My lunch hour is strictly from 12pm to 1pm, and unfortunately this is also the lunch hour assigned to every other office worker in Tokyo. Some companies even ring a bell. Between those times the footpaths explode with salarymen and there is no privacy for someone trying to take a sneaky bite of sushi. The first time I tried to eat and walk during my lunch hour, I felt too embarrassed to do it in front of such a big crowd so I tried to get away into a quieter street before I started eating.

In tall office towers it can take up to 15 minutes to get outside because the lifts are so crowded at 12pm.

After walking for a while, finally I stopped at a pedestrian crossing on a quiet street. While I waited for the lights to change, I began to eat. There were no pedestrians around but I could see the people in the cars closest to me were staring and looking shocked at my terrible manners. I turned away so that I wouldn't have to look at the cars and tried not to feel embarrassed.

Then suddenly I heard a lot of beeping. I turned back to see what was happening. The traffic lights had changed but the cars at the front of the queue weren't moving. My eating whilst standing had enthralled the nearby cars so much that they hadn't noticed the change of lights and were blocking up the traffic. As the cars in the line finally moved forward into the intersection, the driver of each car turned their head to see what the hold up was – and saw me choking on my sushi. That was the last time I ate whilst walking in Japan.

What do you think about eating whilst walking? Have you ever stopped traffic? Do you do something special during lunch time? Feel free to leave your comments!

Monday, 4 March 2013

When the signs point your way

No matter where you are in Japan, there are signs everywhere. They are plastered all over train stations, behind toilet doors, on the streets, and in the shops. Coming from Australia, I found the volume of signs a bit overwhelming at first, especially when I went into electronics stores.

An electronics store in Australia compared to...

An electronics store in Japan. Signs everywhere!

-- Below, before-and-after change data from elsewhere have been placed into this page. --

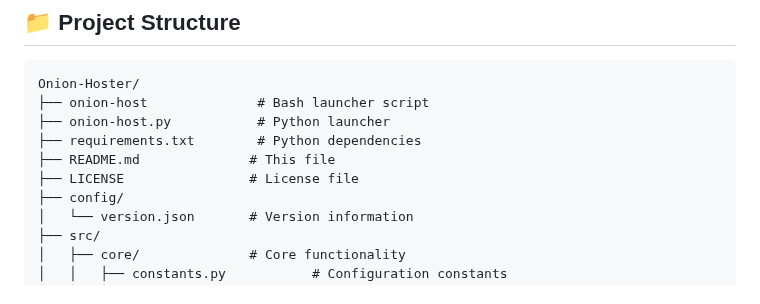
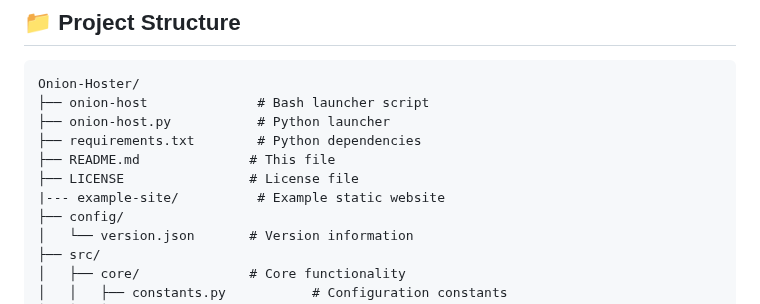
Before and after one commit to uzairdeveloper223/Onion-Hoster, a Markdown page: README.md, the part around one of its changes. Drawn GitHub-style.

```diff
--- a/README.md
+++ b/README.md
@@ -223,6 +223,7 @@ Onion-Hoster/
 ├── requirements.txt        # Python dependencies
 ├── README.md              # This file
 ├── LICENSE                # License file
+|--- example-site/          # Example static website
 ├── config/
 │   └── version.json       # Version information
 ├── src/
```
Also changed, not shown: other parts of README.md (+1 -1 lines).
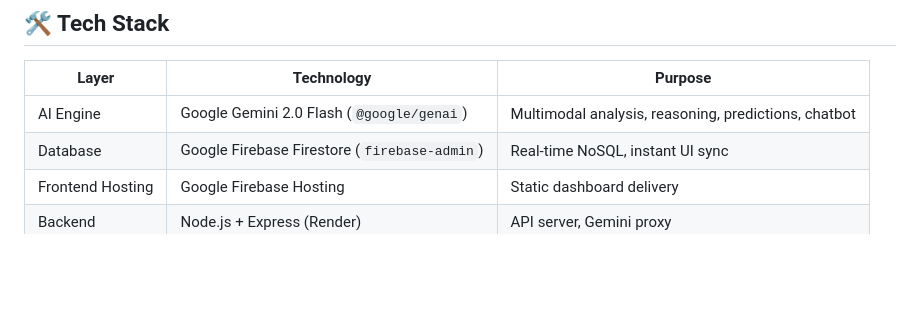
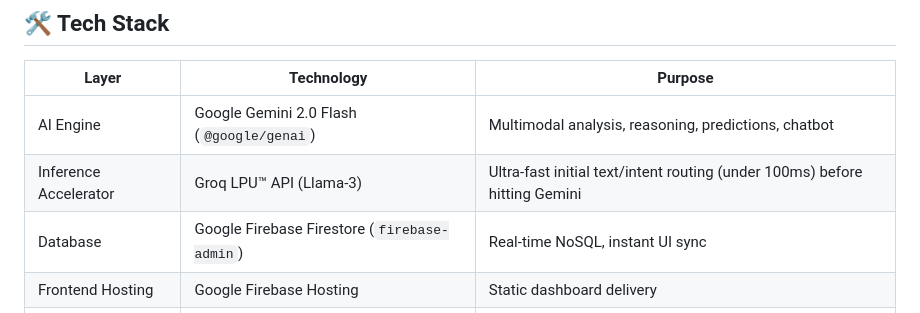
Before and after one commit to NEW-ELLORA/CIVICPULSE_AI, a Markdown page: README.md, the part around the change. GitHub-like rendering; blank space fills up the shorter version.

Commit message:
docs: Add Groq API to Tech Stack

```diff
--- a/README.md
+++ b/README.md
@@ -110,6 +110,7 @@ A custom-built step-by-step tooltip tour that auto-starts for new users to guide
 | Layer | Technology | Purpose |
 |---|---|---|
 | AI Engine | Google Gemini 2.0 Flash (`@google/genai`) | Multimodal analysis, reasoning, predictions, chatbot |
+| Inference Accelerator | Groq LPU™ API (Llama-3) | Ultra-fast initial text/intent routing (under 100ms) before hitting Gemini |
 | Database | Google Firebase Firestore (`firebase-admin`) | Real-time NoSQL, instant UI sync |
 | Frontend Hosting | Google Firebase Hosting | Static dashboard delivery |
 | Backend | Node.js + Express (Render) | API server, Gemini proxy |
```
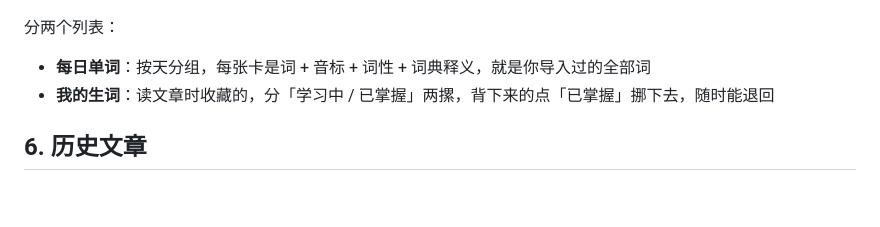
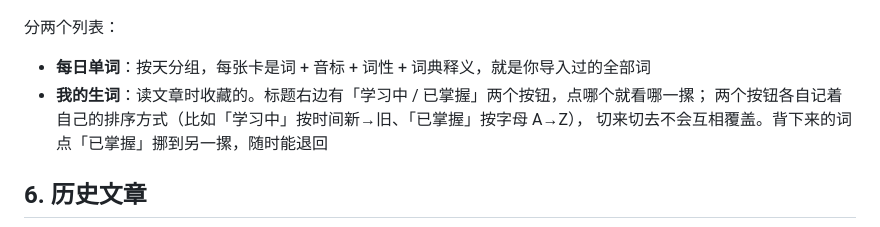
Before and after one commit to YuanCUMT/java-English-learning, a Markdown page: docs/使用说明.md, the part around the change. GitHub-like rendering; blank space fills up the shorter version.

Commit message:
feat: 我的生词加「学习中 / 已掌握」快捷切换，两摞各自记排序
- 面板标题右边两个药丸按钮，带数量，点哪个只看哪一摞
- 排序下拉对当前视图生效，并按视图分别记忆（marks:learning / marks:mastered）
- 在「每日单词 / 我的生词 / 短语」之间来回切，排序也跟着回来
- 使用说明同步

```diff
--- a/docs/使用说明.md
+++ b/docs/使用说明.md
@@ -98,7 +98,9 @@ java -jar target\daily-reading-0.1.0.jar
 分两个列表：
 
 - **每日单词**：按天分组，每张卡是词 + 音标 + 词性 + 词典释义，就是你导入过的全部词
-- **我的生词**：读文章时收藏的，分「学习中 / 已掌握」两摞，背下来的点「已掌握」挪下去，随时能退回
+- **我的生词**：读文章时收藏的。标题右边有「学习中 / 已掌握」两个按钮，点哪个就看哪一摞；
+  两个按钮各自记着自己的排序方式（比如「学习中」按时间新→旧、「已掌握」按字母 A→Z），
+  切来切去不会互相覆盖。背下来的词点「已掌握」挪到另一摞，随时能退回
 
 ## 6. 历史文章
 
```
Also changed, not shown: docs/img/vocab-mine-learning.png (added), docs/img/vocab-mine.png, 3 other files.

Since I couldn’t actually read the volumes of signs, I felt like I was missing out on important information, and quite often I was. I would often find out the meaning of the sign after it was already too late. For example, the sign below which was in the bicycle garage of my apartment block. It turns out it says ‘Please register your bicycle with building management or it will be removed.’ I found this out after my bicycle disappeared.

'Please register your bicycle with building management or it will be removed.' It would have been good to have known this information before my bicycle went missing.

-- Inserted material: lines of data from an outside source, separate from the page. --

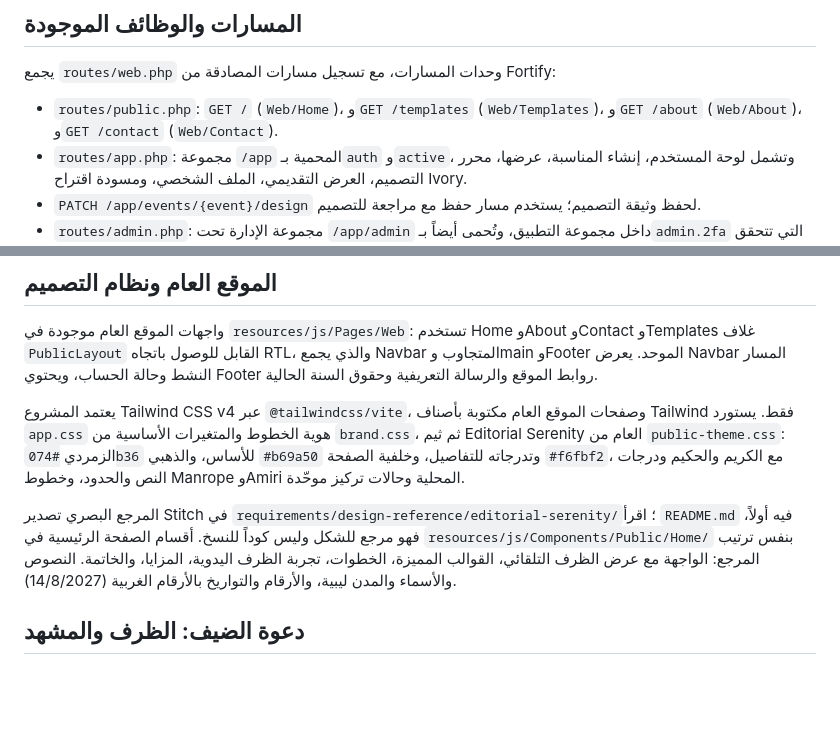
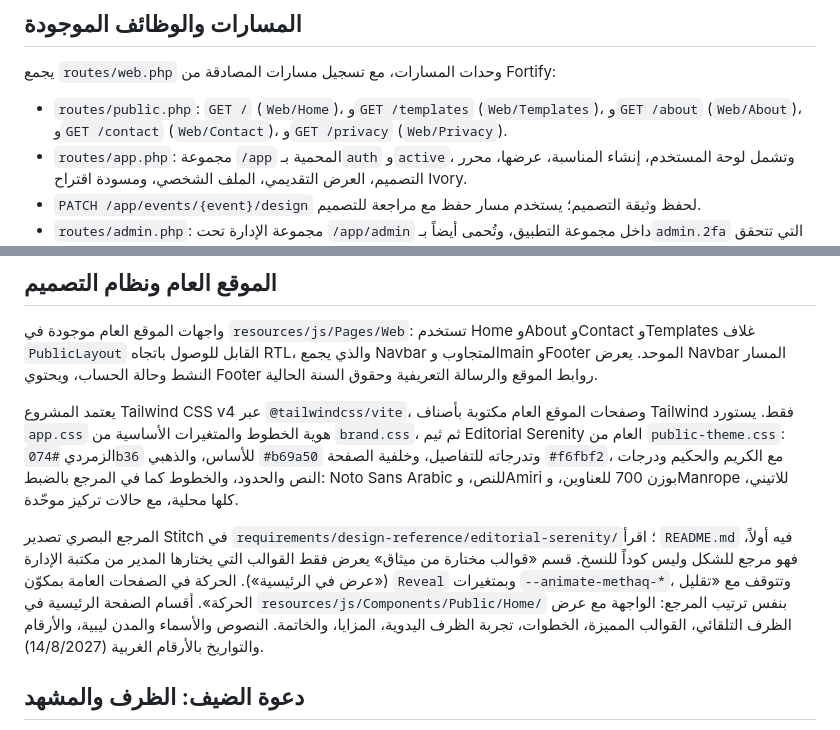
Before and after one commit to bushra-mustafa/Methaq, a Markdown page: README.md, 2 parts joined by grey strips. GitHub-like rendering; blank space fills up the shorter version.

Commit message:
docs: record featured templates, privacy page and public motion
Co-Authored-By: Claude Opus 5.5 <noreply@anthropic.com>

```diff
--- a/README.md
+++ b/README.md
@@ -68,7 +68,7 @@ composer validate --strict
 
 يجمع `routes/web.php` وحدات المسارات، مع تسجيل مسارات المصادقة من Fortify:
 
-- `routes/public.php`: `GET /` (`Web/Home`)، و`GET /templates` (`Web/Templates`)، و`GET /about` (`Web/About`)، و`GET /contact` (`Web/Contact`).
+- `routes/public.php`: `GET /` (`Web/Home`)، و`GET /templates` (`Web/Templates`)، و`GET /about` (`Web/About`)، و`GET /contact` (`Web/Contact`)، و`GET /privacy` (`Web/Privacy`).
 - `routes/app.php`: مجموعة `/app` المحمية بـ`auth` و`active`، وتشمل لوحة المستخدم، إنشاء المناسبة، عرضها، محرر التصميم، العرض التقديمي، الملف الشخصي، ومسودة اقتراح Ivory.
 - `PATCH /app/events/{event}/design` لحفظ وثيقة التصميم؛ يستخدم مسار حفظ مع مراجعة للتصميم.
 - `routes/admin.php`: مجموعة الإدارة تحت `/app/admin` داخل مجموعة التطبيق، وتُحمى أيضاً بـ`admin.2fa` التي تتحقق من دور المدير وتفعيل المصادقة الثنائية.
@@ -94,9 +94,9 @@ npm run build
 
 واجهات الموقع العام موجودة في `resources/js/Pages/Web`: تستخدم Home وAbout وContact وTemplates غلاف `PublicLayout` القابل للوصول باتجاه RTL، والذي يجمع Navbar المتجاوب وmain وFooter الموحد. يعرض Navbar المسار النشط وحالة الحساب، ويحتوي Footer روابط الموقع والرسالة التعريفية وحقوق السنة الحالية.
 
-يعتمد المشروع Tailwind CSS v4 عبر `@tailwindcss/vite`، وصفحات الموقع العام مكتوبة بأصناف Tailwind فقط. يستورد `app.css` هوية الخطوط والمتغيرات الأساسية من `brand.css`، ثم ثيم Editorial Serenity العام من `public-theme.css`: الزمردي `#074b36` للأساس، والذهبي `#b69a50` وتدرجاته للتفاصيل، وخلفية الصفحة `#f6fbf2`، مع الكريم والحكيم ودرجات النص والحدود، وخطوط Manrope وAmiri المحلية وحالات تركيز موحّدة.
+يعتمد المشروع Tailwind CSS v4 عبر `@tailwindcss/vite`، وصفحات الموقع العام مكتوبة بأصناف Tailwind فقط. يستورد `app.css` هوية الخطوط والمتغيرات الأساسية من `brand.css`، ثم ثيم Editorial Serenity العام من `public-theme.css`: الزمردي `#074b36` للأساس، والذهبي `#b69a50` وتدرجاته للتفاصيل، وخلفية الصفحة `#f6fbf2`، مع الكريم والحكيم ودرجات النص والحدود، والخطوط كما في المرجع بالضبط: Noto Sans Arabic للنص، وAmiri بوزن 700 للعناوين، وManrope للاتيني، كلها محلية، مع حالات تركيز موحّدة.
 
-المرجع البصري تصدير Stitch في `requirements/design-reference/editorial-serenity/`؛ اقرأ `README.md` فيه أولاً، فهو مرجع للشكل وليس كوداً للنسخ. أقسام الصفحة الرئيسية في `resources/js/Components/Public/Home/` بنفس ترتيب المرجع: الواجهة مع عرض الظرف التلقائي، القوالب المميزة، الخطوات، تجربة الظرف اليدوية، المزايا، والخاتمة. النصوص والأسماء والمدن ليبية، والأرقام والتواريخ بالأرقام الغربية (14/8/2027).
+المرجع البصري تصدير Stitch في `requirements/design-reference/editorial-serenity/`؛ اقرأ `README.md` فيه أولاً، فهو مرجع للشكل وليس كوداً للنسخ. قسم «قوالب مختارة من ميثاق» يعرض فقط القوالب التي يختارها المدير من مكتبة الإدارة («عرض في الرئيسية»). الحركة في الصفحات العامة بمكوّن `Reveal` وبمتغيرات `--animate-methaq-*`، وتتوقف مع «تقليل الحركة». أقسام الصفحة الرئيسية في `resources/js/Components/Public/Home/` بنفس ترتيب المرجع: الواجهة مع عرض الظرف التلقائي، القوالب المميزة، الخطوات، تجربة الظرف اليدوية، المزايا، والخاتمة. النصوص والأسماء والمدن ليبية، والأرقام والتواريخ بالأرقام الغربية (14/8/2027).
 
 ## دعوة الضيف: الظرف والمشهد
 
```
Also changed, not shown: AGENTS.md (+1 -1 lines), requirements/08-decisions.md (+8 -0 lines).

However, I’ve recently realised that it’s actually a good thing if I can’t read the signs. It’s when the signs are in English that I should be worried. One of my friends works in a building where he is the only foreigner. He works in a normal workplace, which means that there are signs in Japanese everywhere, which naturally, he ignores. One day, after he had been working there for two years without seeing any signs in English, a sign appeared outside the ladies toilet. It said (in English) 'I warn a suspicious person' - suggesting, I think, that men shouldn't go into the ladies toilets and do suspicious things.

My friend could only assume that since this sign was in English, and he was the only foreigner in the building, that it was written especially for him. My friend tried to squash his suspicion that someone thought he was a peeping Tom, however, a few weeks later the following sign appeared in the men’s toilets:



My friend realised that he was wrong. Someone didn’t think he was a peeper, they thought he was a peeper who liked to block up toilets. To make matters worse, all of his colleagues who saw the sign in English would also realise that it was directed at him, and start to suspect that he was a degenerate who liked to block up toilets.

After hearing this story I realised that I shouldn’t be upset when I can’t read the signs. Now whenever I see signs in Japanese I feel grateful. It’s a compliment because it means I’m flying under the radar and no one suspects me of being a rule-breaking deviant.